◆ DESCRIPTION OF THE TASK ◆
Your answer must contain each line of the listing in which "navy" appears, copied in full.

[DATASET ENTRIES — start]

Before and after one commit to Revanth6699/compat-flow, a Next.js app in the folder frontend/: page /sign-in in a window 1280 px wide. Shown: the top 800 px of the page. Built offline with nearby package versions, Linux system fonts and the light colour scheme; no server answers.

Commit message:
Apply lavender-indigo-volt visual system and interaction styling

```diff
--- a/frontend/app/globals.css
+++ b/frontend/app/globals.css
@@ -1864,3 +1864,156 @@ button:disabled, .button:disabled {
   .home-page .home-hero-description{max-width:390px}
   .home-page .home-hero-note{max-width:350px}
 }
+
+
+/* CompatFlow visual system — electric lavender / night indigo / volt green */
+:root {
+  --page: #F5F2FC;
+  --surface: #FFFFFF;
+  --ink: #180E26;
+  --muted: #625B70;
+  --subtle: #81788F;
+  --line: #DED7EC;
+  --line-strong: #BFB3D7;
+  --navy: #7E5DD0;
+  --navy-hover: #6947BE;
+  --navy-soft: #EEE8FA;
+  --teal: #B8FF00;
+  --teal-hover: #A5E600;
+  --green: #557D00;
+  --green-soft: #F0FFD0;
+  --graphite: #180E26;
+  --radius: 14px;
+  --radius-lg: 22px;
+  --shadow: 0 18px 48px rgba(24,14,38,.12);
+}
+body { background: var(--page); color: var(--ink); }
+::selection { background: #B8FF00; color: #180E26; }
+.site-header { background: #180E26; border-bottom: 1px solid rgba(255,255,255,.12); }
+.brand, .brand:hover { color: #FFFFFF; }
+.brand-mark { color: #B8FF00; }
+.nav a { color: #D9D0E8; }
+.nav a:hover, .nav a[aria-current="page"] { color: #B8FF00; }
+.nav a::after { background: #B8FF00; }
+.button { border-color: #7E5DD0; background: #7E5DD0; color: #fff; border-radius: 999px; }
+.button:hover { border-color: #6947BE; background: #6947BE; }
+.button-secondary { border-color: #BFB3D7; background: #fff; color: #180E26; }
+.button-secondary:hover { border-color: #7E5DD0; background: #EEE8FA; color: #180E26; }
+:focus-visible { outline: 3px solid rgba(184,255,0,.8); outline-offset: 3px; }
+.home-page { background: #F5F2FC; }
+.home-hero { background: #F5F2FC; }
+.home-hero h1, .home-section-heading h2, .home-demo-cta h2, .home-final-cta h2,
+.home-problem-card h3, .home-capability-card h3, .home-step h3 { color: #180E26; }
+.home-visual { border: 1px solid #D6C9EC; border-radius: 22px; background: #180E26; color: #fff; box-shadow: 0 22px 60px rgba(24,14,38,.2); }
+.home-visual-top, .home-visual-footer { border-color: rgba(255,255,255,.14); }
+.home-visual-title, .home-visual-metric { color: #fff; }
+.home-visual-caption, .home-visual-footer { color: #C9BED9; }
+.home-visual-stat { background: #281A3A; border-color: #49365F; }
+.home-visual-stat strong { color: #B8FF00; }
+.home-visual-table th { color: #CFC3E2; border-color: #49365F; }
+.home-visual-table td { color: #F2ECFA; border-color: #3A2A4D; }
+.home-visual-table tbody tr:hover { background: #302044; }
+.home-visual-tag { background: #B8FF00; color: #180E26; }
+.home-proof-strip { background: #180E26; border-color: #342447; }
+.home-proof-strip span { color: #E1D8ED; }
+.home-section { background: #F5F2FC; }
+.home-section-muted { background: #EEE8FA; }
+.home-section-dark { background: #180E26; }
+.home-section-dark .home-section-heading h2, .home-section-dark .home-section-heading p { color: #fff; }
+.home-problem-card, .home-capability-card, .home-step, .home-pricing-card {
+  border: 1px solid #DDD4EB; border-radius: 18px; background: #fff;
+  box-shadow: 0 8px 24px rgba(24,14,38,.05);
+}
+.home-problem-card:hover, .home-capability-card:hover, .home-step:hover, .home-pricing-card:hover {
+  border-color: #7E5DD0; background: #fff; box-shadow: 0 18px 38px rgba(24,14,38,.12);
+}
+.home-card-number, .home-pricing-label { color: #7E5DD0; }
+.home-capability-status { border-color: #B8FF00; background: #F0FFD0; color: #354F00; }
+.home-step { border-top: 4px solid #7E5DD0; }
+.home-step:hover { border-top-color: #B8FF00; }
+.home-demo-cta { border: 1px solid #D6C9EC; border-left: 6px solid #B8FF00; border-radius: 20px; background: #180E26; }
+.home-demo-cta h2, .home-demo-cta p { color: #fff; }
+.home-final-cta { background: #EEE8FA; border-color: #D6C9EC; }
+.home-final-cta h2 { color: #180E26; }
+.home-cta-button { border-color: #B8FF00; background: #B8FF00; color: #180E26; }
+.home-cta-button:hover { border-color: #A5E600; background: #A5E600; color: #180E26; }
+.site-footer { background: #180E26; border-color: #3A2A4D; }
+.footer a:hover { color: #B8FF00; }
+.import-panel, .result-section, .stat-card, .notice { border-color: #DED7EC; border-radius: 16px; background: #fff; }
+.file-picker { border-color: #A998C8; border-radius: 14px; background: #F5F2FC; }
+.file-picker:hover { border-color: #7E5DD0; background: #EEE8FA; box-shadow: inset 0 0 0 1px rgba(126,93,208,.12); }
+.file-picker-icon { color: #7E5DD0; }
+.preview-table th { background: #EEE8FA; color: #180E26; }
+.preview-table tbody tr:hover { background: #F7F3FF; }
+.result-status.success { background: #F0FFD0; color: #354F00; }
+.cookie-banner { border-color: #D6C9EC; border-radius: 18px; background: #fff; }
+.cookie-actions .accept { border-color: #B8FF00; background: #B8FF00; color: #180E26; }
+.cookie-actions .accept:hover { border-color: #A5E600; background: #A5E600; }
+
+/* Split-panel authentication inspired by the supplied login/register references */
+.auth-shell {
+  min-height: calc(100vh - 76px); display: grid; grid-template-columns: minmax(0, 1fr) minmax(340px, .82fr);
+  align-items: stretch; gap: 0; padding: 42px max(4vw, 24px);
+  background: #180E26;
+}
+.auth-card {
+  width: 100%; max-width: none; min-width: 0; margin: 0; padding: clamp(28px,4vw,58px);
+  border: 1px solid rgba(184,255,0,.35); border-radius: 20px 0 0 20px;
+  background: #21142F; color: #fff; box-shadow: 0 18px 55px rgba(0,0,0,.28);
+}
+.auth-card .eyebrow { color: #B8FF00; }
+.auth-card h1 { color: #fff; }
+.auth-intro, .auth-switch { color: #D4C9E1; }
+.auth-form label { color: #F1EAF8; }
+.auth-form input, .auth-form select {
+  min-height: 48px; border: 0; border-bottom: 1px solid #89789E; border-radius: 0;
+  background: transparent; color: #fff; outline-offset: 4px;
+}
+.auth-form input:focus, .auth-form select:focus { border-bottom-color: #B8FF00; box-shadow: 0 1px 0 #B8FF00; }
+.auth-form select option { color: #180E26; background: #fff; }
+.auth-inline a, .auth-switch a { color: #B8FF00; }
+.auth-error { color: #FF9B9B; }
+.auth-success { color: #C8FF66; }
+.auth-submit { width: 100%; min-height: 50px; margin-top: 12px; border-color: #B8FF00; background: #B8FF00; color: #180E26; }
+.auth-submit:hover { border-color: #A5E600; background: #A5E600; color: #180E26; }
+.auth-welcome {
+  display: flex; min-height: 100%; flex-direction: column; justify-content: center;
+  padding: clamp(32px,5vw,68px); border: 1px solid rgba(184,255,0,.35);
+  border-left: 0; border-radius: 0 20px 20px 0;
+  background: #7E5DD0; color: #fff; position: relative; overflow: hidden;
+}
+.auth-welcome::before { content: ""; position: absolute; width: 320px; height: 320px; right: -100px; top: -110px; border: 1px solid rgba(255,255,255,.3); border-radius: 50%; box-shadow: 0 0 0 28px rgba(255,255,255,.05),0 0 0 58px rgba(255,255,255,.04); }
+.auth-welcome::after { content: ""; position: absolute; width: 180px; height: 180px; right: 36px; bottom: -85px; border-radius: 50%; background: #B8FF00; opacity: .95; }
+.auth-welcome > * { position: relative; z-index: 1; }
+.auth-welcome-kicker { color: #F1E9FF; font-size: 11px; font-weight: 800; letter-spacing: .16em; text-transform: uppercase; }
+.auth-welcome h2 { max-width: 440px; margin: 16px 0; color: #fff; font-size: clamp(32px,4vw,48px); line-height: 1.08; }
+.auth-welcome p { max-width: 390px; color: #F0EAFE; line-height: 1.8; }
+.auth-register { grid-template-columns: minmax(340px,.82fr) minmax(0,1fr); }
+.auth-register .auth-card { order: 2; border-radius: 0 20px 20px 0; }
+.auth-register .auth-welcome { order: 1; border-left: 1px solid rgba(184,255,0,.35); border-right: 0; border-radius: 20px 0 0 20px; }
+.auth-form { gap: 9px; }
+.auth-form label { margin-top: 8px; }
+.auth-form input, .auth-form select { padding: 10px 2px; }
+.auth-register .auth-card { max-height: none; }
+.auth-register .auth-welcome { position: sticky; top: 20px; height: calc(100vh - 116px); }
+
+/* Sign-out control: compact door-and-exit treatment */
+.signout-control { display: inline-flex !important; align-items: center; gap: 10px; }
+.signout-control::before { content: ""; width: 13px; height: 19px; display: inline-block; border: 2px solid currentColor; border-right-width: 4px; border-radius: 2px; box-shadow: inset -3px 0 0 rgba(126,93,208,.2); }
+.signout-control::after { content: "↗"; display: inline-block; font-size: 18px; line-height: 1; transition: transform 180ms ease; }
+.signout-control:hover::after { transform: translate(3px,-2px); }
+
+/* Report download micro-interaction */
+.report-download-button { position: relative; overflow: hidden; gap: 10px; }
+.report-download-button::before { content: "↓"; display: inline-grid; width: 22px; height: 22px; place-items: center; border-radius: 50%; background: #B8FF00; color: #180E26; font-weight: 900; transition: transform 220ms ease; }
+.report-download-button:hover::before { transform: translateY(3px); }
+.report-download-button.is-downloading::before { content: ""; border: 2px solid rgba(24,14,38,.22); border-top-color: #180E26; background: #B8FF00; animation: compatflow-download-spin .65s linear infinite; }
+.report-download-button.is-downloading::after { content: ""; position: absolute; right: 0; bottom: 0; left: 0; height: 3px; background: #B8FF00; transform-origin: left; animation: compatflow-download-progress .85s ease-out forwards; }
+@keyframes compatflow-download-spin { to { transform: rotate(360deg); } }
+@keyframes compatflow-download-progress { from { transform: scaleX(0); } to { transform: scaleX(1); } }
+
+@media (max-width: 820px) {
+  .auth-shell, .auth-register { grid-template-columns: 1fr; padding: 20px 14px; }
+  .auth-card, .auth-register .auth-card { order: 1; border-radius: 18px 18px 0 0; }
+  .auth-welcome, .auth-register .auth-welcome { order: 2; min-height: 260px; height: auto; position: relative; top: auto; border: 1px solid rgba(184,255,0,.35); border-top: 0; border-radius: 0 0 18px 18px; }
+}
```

[DATASET ENTRIES — finish]

◆ RESPONSE TO THIS EXERCISE ◆
+  --navy: #7E5DD0;
+  --navy-hover: #6947BE;
+  --navy-soft: #EEE8FA;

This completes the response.